Last week we went to the Back to Back properties in Birmingham. They have done some fantastic community work over the last few years and Anglesey Abbey and Wicken Fen staff were keen to know more about how it was all undertaken. We met Mukith Miah, a very busy man, who is Education & Learning Manager at the Back to Backs and also Birmingham Sub Regional Strategy Offsite Volunteer Development Manager. He has been responsible for initiatives such as the Summer Challenge from which young people receive volunteer training and work collaboratively with current volunteers and staff. At the end of their training they are able to deliver a tour to visitors. Mukith gave us a lot of his time and an insight into his operations which certainly gave us a lot to think about. 

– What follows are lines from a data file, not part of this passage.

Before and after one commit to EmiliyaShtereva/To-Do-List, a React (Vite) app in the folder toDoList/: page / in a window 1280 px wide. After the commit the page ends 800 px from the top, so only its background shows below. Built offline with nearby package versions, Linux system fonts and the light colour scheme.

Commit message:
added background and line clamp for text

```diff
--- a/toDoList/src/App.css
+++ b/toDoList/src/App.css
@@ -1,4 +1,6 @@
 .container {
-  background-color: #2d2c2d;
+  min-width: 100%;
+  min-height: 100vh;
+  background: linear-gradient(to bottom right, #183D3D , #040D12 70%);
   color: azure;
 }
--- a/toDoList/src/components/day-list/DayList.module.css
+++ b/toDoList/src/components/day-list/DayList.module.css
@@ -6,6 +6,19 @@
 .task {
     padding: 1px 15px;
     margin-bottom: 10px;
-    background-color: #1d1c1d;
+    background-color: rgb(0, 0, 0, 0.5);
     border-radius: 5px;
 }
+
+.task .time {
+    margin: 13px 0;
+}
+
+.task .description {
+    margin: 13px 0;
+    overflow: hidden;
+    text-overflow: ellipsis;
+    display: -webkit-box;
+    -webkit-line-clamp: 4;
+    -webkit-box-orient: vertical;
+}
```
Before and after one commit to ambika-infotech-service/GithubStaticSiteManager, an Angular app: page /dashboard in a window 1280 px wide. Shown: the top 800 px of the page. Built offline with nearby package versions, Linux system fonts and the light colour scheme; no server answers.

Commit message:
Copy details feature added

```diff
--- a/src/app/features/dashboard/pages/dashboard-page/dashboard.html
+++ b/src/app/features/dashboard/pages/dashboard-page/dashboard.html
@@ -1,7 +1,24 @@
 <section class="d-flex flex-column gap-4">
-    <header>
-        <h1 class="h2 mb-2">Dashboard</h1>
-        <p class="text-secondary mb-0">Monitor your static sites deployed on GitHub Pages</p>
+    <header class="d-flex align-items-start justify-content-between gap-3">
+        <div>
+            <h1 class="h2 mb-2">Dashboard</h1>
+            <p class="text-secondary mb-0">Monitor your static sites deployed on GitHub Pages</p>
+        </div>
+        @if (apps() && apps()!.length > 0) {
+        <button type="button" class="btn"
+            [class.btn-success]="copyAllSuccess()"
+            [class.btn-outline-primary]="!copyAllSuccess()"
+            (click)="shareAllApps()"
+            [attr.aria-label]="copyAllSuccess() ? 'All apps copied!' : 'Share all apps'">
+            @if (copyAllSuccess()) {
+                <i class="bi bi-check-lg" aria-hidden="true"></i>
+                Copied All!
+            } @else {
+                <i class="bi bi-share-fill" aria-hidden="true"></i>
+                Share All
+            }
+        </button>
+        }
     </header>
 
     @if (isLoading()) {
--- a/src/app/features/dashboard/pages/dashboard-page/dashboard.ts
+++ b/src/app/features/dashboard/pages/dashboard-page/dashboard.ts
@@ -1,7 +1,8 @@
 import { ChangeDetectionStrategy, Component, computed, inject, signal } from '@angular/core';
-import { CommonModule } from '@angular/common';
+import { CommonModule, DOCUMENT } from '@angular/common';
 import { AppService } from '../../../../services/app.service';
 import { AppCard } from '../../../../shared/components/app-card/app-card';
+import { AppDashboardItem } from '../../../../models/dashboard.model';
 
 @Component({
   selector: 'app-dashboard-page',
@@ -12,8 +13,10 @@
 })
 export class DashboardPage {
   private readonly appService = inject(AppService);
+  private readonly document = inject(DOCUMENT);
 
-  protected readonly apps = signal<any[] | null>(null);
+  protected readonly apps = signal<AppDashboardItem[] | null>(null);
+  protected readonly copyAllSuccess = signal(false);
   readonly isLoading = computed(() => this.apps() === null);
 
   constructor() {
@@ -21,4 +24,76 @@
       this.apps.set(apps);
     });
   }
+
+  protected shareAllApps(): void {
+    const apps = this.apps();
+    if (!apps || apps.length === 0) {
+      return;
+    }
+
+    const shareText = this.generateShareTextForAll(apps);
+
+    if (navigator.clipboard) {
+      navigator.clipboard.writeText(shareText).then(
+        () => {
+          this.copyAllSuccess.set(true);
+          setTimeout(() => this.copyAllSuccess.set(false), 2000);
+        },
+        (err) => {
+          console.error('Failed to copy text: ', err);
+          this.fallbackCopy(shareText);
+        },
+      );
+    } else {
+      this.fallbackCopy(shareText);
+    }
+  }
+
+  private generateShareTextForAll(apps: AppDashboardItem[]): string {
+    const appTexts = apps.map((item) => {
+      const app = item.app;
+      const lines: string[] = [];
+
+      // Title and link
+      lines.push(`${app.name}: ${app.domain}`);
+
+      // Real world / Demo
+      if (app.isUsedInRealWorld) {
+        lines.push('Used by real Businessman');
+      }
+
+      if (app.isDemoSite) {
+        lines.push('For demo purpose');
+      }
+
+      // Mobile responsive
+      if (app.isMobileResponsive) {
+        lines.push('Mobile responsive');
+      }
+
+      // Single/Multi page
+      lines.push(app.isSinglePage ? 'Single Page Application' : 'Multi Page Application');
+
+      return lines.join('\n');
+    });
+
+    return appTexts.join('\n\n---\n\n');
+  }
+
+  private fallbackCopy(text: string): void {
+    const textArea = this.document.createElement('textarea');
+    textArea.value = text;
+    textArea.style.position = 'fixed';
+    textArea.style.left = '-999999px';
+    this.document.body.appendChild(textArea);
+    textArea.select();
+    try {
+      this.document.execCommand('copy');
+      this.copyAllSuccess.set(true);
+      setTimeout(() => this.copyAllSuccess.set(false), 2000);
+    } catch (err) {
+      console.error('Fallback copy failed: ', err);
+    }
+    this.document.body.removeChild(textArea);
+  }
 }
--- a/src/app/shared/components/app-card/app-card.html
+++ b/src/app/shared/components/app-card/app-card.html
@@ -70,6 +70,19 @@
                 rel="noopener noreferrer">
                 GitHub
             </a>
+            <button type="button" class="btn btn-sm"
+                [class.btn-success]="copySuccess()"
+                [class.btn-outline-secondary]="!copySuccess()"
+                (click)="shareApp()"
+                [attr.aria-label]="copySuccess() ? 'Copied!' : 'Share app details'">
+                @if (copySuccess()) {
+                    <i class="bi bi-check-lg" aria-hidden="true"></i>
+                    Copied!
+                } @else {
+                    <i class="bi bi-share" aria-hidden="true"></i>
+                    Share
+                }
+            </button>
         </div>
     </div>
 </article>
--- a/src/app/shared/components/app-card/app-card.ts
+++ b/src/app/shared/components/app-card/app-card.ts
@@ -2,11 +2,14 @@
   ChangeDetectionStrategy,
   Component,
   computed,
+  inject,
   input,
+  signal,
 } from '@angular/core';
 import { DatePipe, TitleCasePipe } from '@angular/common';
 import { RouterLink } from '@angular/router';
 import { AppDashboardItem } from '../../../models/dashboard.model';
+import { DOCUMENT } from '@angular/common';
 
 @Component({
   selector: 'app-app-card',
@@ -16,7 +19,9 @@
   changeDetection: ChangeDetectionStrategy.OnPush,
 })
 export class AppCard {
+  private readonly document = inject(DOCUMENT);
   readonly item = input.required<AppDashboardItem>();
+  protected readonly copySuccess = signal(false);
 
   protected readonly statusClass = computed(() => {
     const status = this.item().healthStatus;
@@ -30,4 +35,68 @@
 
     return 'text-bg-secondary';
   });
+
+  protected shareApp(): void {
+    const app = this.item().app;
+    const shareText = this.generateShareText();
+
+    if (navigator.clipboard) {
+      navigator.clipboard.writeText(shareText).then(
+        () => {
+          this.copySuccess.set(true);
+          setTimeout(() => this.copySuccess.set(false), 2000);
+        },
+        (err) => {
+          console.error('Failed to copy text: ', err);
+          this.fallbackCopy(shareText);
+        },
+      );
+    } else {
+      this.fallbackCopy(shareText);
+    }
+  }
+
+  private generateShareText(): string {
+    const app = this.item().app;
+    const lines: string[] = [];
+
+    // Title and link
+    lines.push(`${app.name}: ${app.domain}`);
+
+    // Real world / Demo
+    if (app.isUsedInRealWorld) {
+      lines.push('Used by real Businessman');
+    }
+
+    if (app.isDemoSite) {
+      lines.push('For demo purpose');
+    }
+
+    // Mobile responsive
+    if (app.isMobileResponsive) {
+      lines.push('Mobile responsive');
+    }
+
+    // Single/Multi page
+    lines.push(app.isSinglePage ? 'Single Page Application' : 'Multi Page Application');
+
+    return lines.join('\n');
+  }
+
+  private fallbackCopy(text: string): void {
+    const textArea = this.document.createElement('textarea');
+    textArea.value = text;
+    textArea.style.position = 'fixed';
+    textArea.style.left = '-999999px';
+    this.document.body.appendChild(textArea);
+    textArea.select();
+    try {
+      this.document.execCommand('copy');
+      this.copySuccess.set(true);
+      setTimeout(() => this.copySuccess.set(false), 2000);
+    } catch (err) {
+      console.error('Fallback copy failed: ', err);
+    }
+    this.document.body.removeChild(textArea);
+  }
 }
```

After a rather strange Chinese lunch, which I’m sure none of us will forget for one reason or another, we took great delight in exploring the wonders of the Back to Backs sweet shop. During our visit the shop was doing a roaring trade and we were happy to partake in the experience! After copious amounts of fudge, chocolate covered stem ginger, cherry bon bons and coconut mushrooms had been purchased we were taken on a property tour by one of the guides. He took us on a journey which spanned from the 1830s – 1960s, from a Jewish family to a Caribbean tailor and back to the present day. Such a span of time and different stories was very interesting and highlighted why the property is so successful. With so many different avenues to explore in terms of residents alone, a guide can pick and choose which information he should deliver to his group, I am sure that should I visit the Back to Backs next week I would receive a different experience. An enjoyable visit was had by all, though perhaps a few too many sweets were eaten on the car journey back to Cambridge… 

Rachael Morley 
Community and Interpretation Intern at Anglesey Abbey
Anglesey Abbey 

Wednesday, 21 August 2013

Sardines anybody?

Lord Fairhaven, who lived at Anglesey Abbey until his death in 1966, was well known for his love of sardines on toast. So a group of students last week were unwittingly carrying on the tradition when they held a den building competition to see how many people they could get into one den. The winning den held thirteen, squeezed together in true sardine style! Bottisham and locality Children's Services Youth Development Co-ordinator, Nikki King, brought the group of young people as part of their Second Step Project, developed for students who are about to move up to secondary school. During their visit, they also used natural materials to make land art sculptures, including this lizard and snake. 

Kate Boursnell
Community Reporter
Anglesey Abbey